As a result, Black Halo represents a raw new maturity in epic fantasy, something that has me bouncing around like a kitten. But, as excited as I am about what the text represents, the book itself isn't flawless.
For one, the snappy bickering of Tome of the Undergates is replaced by an infinitely less jovial air of introspection, as the party members all become mired in their internal conflicts. Similarly, Tome's structure was based around two huge (multi-hundred page) battles. Black Halo has substantially less action. As Kataria moans, "Why doesn't it make sense anymore... This was all so much fun when we started. But now we're just sitting around in furs, talking instead of killing people." The slower pace may have readers echoing her complaint.

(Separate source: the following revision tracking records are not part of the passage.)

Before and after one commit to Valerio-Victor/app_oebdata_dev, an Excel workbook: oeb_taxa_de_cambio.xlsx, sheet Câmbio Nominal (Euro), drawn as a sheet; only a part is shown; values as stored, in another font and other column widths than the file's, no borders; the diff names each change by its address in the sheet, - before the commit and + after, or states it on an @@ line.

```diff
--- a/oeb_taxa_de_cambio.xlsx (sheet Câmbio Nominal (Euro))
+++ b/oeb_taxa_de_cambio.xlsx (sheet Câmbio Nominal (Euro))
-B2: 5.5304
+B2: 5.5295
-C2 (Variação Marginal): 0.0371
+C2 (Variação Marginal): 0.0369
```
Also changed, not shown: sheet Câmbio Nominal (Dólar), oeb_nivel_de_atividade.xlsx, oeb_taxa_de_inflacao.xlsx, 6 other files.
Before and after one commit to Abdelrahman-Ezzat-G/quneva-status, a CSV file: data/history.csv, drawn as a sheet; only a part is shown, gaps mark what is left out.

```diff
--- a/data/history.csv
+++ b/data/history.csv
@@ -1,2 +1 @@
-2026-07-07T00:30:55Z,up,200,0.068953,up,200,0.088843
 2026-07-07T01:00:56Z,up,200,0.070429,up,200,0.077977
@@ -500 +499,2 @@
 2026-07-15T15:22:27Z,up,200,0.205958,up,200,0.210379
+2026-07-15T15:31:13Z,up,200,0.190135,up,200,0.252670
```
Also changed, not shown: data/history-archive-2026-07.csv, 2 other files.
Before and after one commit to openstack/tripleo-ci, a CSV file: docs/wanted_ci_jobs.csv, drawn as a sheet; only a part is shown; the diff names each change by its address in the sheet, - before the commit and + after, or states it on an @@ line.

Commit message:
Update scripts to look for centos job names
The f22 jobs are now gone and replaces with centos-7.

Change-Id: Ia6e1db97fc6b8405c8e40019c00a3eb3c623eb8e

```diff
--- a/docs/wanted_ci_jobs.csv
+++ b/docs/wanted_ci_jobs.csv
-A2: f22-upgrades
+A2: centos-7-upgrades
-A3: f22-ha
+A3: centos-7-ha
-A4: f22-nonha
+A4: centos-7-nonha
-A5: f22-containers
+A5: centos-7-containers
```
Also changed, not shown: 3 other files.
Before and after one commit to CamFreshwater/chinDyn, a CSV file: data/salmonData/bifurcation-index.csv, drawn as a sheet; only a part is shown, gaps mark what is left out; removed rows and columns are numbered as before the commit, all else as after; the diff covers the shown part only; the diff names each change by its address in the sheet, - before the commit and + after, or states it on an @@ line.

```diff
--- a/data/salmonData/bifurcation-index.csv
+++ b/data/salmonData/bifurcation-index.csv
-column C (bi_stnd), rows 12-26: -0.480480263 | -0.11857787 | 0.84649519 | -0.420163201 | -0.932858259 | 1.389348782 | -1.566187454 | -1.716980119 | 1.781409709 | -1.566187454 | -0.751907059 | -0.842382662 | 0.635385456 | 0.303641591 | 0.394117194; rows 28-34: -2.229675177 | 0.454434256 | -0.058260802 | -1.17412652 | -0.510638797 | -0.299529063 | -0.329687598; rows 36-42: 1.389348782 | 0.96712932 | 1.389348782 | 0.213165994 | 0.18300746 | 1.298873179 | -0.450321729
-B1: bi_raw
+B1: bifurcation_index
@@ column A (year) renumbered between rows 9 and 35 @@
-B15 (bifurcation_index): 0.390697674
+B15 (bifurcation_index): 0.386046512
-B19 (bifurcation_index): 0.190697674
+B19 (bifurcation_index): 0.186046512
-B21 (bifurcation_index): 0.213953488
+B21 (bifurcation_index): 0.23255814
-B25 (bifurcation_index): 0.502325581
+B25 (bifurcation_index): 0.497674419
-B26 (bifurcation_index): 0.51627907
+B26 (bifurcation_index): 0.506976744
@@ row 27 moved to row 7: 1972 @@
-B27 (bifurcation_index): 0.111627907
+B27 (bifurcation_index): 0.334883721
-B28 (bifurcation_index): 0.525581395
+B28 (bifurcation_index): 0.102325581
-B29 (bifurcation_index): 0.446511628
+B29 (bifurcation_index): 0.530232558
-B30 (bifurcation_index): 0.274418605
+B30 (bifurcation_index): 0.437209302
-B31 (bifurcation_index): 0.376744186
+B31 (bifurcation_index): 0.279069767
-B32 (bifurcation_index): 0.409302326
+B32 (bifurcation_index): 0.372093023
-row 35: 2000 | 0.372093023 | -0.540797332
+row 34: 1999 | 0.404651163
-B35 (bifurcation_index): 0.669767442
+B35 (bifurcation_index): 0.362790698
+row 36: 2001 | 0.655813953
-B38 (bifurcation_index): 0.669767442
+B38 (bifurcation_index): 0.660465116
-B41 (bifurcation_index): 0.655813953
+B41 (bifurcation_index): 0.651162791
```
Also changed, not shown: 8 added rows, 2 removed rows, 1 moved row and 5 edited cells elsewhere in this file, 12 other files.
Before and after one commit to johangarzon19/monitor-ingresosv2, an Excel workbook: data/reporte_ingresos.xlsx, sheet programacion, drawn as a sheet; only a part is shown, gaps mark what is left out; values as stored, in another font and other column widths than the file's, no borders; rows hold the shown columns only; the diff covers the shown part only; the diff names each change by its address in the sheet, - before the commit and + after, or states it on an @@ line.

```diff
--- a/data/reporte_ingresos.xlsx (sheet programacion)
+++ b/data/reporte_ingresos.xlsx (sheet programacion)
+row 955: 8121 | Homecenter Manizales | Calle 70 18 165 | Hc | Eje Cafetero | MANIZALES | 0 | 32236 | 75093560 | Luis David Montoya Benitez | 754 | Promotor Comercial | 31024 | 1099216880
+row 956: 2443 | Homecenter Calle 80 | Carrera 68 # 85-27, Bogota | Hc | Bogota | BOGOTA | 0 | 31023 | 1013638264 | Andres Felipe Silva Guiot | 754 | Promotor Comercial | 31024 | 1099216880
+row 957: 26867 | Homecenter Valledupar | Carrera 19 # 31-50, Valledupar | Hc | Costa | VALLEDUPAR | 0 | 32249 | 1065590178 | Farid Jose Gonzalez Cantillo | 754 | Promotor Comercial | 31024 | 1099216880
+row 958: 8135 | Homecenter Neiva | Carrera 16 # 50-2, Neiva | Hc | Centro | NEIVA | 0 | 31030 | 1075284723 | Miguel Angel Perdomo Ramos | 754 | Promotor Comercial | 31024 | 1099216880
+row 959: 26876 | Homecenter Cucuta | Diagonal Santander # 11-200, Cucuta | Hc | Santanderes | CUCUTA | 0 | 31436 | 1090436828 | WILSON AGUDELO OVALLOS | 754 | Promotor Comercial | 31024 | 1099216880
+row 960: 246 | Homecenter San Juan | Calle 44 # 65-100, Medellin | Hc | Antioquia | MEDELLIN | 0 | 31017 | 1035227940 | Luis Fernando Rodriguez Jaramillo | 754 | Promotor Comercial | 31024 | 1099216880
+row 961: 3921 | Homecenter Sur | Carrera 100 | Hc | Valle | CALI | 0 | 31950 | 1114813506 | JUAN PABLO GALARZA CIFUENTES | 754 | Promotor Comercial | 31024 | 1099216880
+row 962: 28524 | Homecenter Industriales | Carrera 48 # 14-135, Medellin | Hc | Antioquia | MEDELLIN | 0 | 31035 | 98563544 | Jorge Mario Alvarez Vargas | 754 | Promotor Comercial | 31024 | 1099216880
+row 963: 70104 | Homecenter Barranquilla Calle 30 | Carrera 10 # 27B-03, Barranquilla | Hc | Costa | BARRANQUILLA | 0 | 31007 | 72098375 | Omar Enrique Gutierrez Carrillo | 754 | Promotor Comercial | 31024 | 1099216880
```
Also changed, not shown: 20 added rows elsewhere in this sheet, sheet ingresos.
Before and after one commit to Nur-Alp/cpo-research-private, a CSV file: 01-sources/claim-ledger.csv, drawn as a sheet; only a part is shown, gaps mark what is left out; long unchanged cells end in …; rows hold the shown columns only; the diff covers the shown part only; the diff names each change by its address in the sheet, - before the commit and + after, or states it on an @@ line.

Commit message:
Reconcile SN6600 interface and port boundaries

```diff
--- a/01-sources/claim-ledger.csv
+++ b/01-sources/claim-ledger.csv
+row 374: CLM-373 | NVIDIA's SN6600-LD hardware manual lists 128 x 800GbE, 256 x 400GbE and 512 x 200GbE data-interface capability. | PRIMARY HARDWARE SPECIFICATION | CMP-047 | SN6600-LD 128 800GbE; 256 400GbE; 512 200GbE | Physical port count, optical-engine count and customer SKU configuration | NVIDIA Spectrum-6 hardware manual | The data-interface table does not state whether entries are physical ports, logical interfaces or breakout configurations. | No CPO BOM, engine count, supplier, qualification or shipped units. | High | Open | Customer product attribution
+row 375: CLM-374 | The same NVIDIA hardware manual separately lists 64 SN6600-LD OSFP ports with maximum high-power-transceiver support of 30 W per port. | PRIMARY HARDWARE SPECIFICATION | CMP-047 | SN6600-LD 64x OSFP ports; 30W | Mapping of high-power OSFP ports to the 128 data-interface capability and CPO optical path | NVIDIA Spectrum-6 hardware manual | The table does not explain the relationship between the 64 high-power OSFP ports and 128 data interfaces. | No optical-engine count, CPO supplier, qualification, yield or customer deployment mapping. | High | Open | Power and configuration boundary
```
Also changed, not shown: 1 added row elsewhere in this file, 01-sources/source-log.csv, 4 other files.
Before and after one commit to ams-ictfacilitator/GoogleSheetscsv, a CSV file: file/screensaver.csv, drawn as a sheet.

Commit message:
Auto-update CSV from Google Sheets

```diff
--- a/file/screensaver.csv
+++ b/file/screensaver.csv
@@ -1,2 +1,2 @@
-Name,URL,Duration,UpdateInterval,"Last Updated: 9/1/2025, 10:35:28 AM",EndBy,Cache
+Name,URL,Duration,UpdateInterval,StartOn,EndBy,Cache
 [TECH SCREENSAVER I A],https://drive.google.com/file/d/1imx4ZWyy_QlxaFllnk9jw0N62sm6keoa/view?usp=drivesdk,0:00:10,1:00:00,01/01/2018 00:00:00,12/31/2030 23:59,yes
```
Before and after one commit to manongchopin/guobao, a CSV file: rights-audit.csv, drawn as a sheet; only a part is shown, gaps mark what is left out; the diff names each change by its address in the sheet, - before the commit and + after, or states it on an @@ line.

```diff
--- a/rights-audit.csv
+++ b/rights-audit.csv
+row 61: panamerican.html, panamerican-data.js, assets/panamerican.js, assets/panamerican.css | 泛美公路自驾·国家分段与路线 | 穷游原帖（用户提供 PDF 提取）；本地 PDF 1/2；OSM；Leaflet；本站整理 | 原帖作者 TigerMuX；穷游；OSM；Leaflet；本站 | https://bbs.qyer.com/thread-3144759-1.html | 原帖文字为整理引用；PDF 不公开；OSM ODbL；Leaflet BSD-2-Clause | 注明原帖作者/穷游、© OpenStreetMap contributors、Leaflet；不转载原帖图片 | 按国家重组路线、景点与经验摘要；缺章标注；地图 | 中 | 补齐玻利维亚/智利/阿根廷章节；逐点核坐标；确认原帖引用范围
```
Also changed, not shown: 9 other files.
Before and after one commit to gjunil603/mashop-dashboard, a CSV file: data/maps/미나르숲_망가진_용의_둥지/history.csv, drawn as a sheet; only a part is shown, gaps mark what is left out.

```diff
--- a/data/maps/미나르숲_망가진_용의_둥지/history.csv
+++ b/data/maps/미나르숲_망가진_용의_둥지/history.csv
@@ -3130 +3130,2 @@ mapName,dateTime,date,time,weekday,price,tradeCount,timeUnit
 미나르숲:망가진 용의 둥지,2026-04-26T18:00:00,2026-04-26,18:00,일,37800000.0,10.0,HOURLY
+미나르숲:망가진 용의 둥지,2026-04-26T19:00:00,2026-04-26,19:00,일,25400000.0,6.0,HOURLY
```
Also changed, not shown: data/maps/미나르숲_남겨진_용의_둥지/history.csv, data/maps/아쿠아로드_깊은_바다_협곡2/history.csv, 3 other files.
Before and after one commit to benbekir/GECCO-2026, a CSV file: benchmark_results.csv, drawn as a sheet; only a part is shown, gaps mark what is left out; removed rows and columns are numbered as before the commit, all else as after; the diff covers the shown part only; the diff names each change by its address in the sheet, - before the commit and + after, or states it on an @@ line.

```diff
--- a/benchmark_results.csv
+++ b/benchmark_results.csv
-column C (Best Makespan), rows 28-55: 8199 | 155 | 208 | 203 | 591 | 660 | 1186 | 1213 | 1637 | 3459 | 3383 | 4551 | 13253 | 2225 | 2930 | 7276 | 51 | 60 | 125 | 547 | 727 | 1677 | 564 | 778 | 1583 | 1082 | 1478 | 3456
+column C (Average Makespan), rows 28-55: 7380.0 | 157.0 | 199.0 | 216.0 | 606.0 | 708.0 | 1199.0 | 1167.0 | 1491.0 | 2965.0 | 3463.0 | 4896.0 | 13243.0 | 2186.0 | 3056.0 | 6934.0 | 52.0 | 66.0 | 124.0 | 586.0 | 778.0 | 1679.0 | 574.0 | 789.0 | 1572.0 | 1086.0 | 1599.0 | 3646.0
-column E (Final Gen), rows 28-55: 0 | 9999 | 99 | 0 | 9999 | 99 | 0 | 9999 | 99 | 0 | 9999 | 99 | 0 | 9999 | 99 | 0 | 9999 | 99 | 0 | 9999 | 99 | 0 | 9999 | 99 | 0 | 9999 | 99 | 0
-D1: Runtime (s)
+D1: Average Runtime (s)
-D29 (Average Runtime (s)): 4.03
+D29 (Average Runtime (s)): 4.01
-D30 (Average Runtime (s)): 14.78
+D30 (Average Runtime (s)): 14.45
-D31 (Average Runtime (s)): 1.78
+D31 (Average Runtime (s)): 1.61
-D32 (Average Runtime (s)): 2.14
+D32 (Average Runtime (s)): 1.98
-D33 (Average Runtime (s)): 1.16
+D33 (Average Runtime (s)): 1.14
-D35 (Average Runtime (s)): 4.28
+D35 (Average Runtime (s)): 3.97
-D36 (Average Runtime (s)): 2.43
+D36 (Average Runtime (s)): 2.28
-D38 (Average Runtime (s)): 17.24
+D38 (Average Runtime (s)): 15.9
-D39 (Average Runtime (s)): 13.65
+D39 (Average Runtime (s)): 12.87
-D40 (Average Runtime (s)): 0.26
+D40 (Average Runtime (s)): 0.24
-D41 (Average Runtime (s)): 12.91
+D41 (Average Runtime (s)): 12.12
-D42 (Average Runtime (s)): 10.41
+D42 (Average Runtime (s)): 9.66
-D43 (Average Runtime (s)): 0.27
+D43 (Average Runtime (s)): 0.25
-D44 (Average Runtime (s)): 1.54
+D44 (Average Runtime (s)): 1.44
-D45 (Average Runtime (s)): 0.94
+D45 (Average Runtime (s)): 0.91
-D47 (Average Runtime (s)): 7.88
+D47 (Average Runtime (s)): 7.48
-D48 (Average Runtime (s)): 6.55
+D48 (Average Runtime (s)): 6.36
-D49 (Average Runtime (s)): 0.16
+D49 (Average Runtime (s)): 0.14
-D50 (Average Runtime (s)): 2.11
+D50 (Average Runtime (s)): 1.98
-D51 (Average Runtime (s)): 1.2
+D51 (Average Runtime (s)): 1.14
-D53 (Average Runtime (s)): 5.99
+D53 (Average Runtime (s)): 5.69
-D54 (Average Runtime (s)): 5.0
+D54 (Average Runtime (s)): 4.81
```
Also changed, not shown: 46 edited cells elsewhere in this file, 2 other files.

Readers who crave the epic part of epic fantasy may also be disappointed. Black Halo makes its priorities clear - the world might be ending, but that's less important than Asper's loss of faith. Or Denaos' confrontation with his past. Or Lenk's incipient madness. Those that desire their fantasy pure, predictable and high-minded will find Mr. Sykes' approach, at best, a humorous subversion. At worst, they may see it as an assault on their genre sensibilities.
Personally, I don't believe that the Aeons' Gate series is either of the above. It is funny (Mr. Sykes has a gift for sarcastic dialogue), but the bulk should be taken at face value. And it isn't some sort of alien invasion, it is merely a philosophical reinterpretation of some of high fantasy's core tenets. Not to impute authorial intent, but I don't think Aeons' Gate could be written by someone who doesn't love high fantasy.
Just to round things off with my own frustration with Black Halo and Tome of the Undergates: I think the covers emphasize everything that the series isn't about. They are generic and slick; high-fantasy as breakfast cereal. They couldn't be more inappropriate for the unique and raw content.
Black Halo is the sort of epic fantasy for which I've been waiting. I want to see the old stories retold and reconsidered - and Mr. Sykes' work is clearing the way with axe and fire. The Aeons' Gate series is polarizing and polemical. It raises more questions than it answers, it causes argument and it challenges readers to reexamine the very roots of the fantasy genre. Whether or not you agree with the message (or even its approach), this is something that prompts discussion and adds a new point of view into a very old genre. And that's no bad thing. As a book, I enjoyed Black Halo. And as a movement, I couldn't be more pleased about what it represents.
If you need more convincing, we also had the pleasure of interviewing the spectacular Mr. Sykes earlier this year. Sam Sykes' own blog also contains extracts, blog entries and other supporting evidence.